"All I wanted to do is make my home, my community, the best that it can be."
Kim Bracey Former Mayor, York PA
"Asking people the right questions, like 'what's bothering them, what they want to see changed,'... you can get a great conversation out of that."
Brian Kulpa Supervisor, Town of Amherst, NY
"I often talk to students trying to determine where they want to go in life. I always try to mention: give a thought towards public service."
Lynn Marinelli Former Erie County (NY) Legislature Chairwoman
"I still talk to people today who say to me, 'I remember when you came to my house five years ago when you ran for mayor.' They'll never forget that."
Rob Ortt New York State Assembly Minority Leader
"You have to have a clear rationale for your candidacy, and believe it right down to your socks. It can't be some made-up marketing scheme."
Mark Grimm County Legislator, Albany County, NY
"I did my homework and made sure I researched what City Council did. I was very well-versed in city operations, and I think that impressed people."
Tameika Isaac Devine Former Councilwoman, Columbia, SC
If you’re following the news, you’ll know that there is lots of mystery and intrigue surrounding elections right now. Lines are being drawn in the sand, and no matter where you fall politically, if you’re running for office in 2021, there’s one truth that you’re going to have to face: You’re going to have to deal with all of it.
Are voter fraud and voter suppression and new requirements and the ghosts of 2020 something that you can tackle? I’m guessing not, especially if you have a race to run. More power to you, if you can, but knowing what we know about what it takes to win a local election, our recommendation is that you focus on talking to as many voters as possible.
One of the things you should notice about campaigns that end up going into recounts or legal battles or audits is that they’re close. If a race isn’t close, then there’s no need for the rigmarole. The winning candidate accepts the victory and the losing candidate accepts the defeat – on election night – and everyone goes home. It’s when races are close is when the problems happen.
After all of the hard work you’ve put in, do you want your race decided by attorneys?
Our solution? Focus on winning big. Don’t let your race be close enough to require that kind of controversial aftermath. Slam the door on election night, and spend the next several weeks celebrating instead of running up legal bills.
Of course, we say that here in the blog, and it’s much more difficult to accomplish in real life. But, it’s a mindset that we’re trying to get you to take on. If you want to avoid a mess after Election Day, win your race in the trenches before voters go to the polls. Never let your foot off the gas.
This is a principle we emphasize throughout The Campaign Coach’s Virtual Campaign School, because we want you to win your race with confidence, and not fall into the situation where after all of the hard work you’ve put in, your race is decided by attorneys.
So, we’re not just going to throw an idea out there, without giving you some tools.
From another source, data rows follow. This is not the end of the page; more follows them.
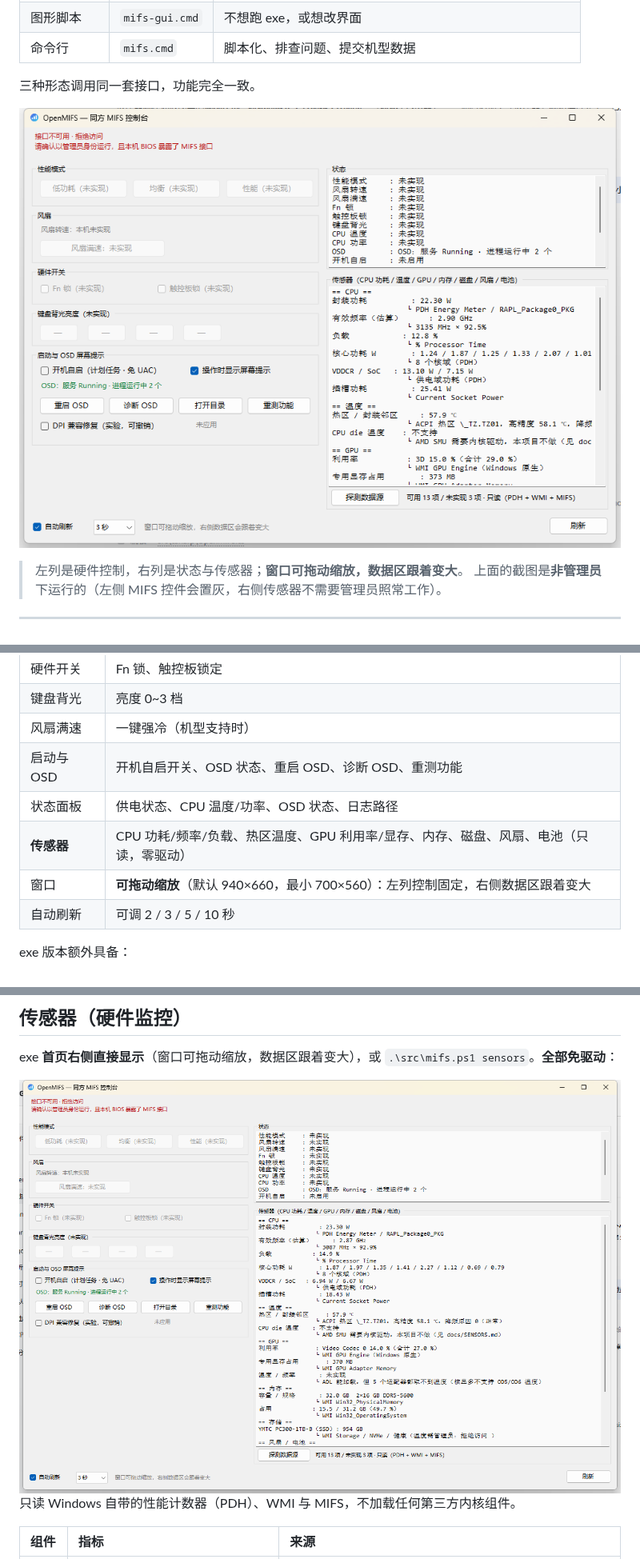
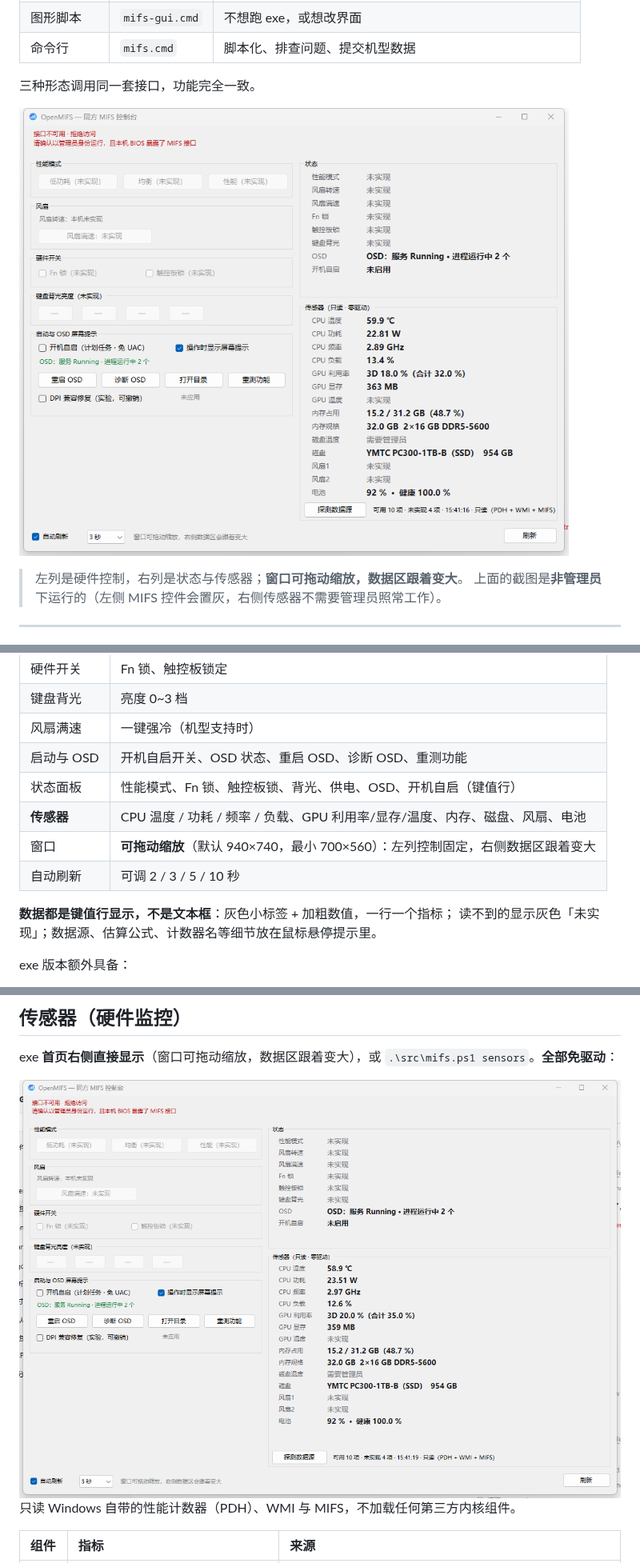
Before and after one commit to aie1123/open-mifs, a Markdown page: README.md, 3 parts joined by grey strips. Shown at 80% size. Drawn GitHub-style; pictures changed too: docs/screenshots/gui-resized.png, docs/screenshots/gui.png.

```diff
--- a/README.md
+++ b/README.md
@@ -50,10 +50,13 @@ mifs.cmd status     ← 从源码跑命令行版
 | 键盘背光 | 亮度 0~3 档 |
 | 风扇满速 | 一键强冷（机型支持时） |
 | 启动与 OSD | 开机自启开关、OSD 状态、重启 OSD、诊断 OSD、重测功能 |
-| 状态面板 | 供电状态、CPU 温度/功率、OSD 状态、日志路径 |
-| **传感器** | CPU 功耗/频率/负载、热区温度、GPU 利用率/显存、内存、磁盘、风扇、电池（只读，零驱动） |
-| 窗口 | **可拖动缩放**（默认 940×660，最小 700×560）：左列控制固定，右侧数据区跟着变大 |
+| 状态面板 | 性能模式、Fn 锁、触控板锁、背光、供电、OSD、开机自启（键值行） |
+| **传感器** | CPU 温度 / 功耗 / 频率 / 负载、GPU 利用率/显存/温度、内存、磁盘、风扇、电池 |
+| 窗口 | **可拖动缩放**（默认 940×740，最小 700×560）：左列控制固定，右侧数据区跟着变大 |
 | 自动刷新 | 可调 2 / 3 / 5 / 10 秒 |
+
+**数据都是键值行显示，不是文本框**：灰色小标签 + 加粗数值，一行一个指标；
+读不到的显示灰色「未实现」；数据源、估算公式、计数器名等细节放在鼠标悬停提示里。
 
 exe 版本额外具备：
 
```
Also changed, not shown: CHANGELOG.md (+14 -0 lines), 2 other files.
Here are some things to focus on as you look to not only win your election, but win big:
The best part about winning big is the “mandate” that comes with it. If you have a convincing victory, it gives you a playbook of exactly what voters selected you to accomplish. With close races, you still have some convincing to do, and that will affect how you approach the actual job of public service and your ability to accomplish your goals in office. In The Campaign Coach’s Virtual Campaign School, we give you the tools you need to win big, so that you can be the most effective representative of your community that you can be.
For the next several months, as a campaigning candidate for political office you will be asking people for things – their vote, their money, to share things on social media, to talk to their friends and “spread the word,” media coverage, and so on and so on.
You’d better get good at it.
With the exceptions of the Amazons in the world, over the past year almost every brand that exists has had to develop new ways to communicate with their customers in order to stay in business. Without the normal kinds of in-person experiences, from window shopping to networking events to trade shows, to survive it became absolutely critical to learn how to reach people where they were – which, in many cases was sitting in their living room, stuck at home.
For the last few election cycles, The Campaign Coach has analyzed campaign tactics, and offered best practices and ideas from national races to be pulled into your local campaigns. This year, we’re going to go the other direction – forget everything you’ve seen and move on to 2021, and stay focused on the specifics of the town, city or county where you’ll be running.
Unless the first thing you did when you came to my web site was read my bio (unlikely), you may not know that The Campaign Coach is a fiction author, as well. I’ve published a few novels that, as you might imagine, are always influenced by politics in some way or another.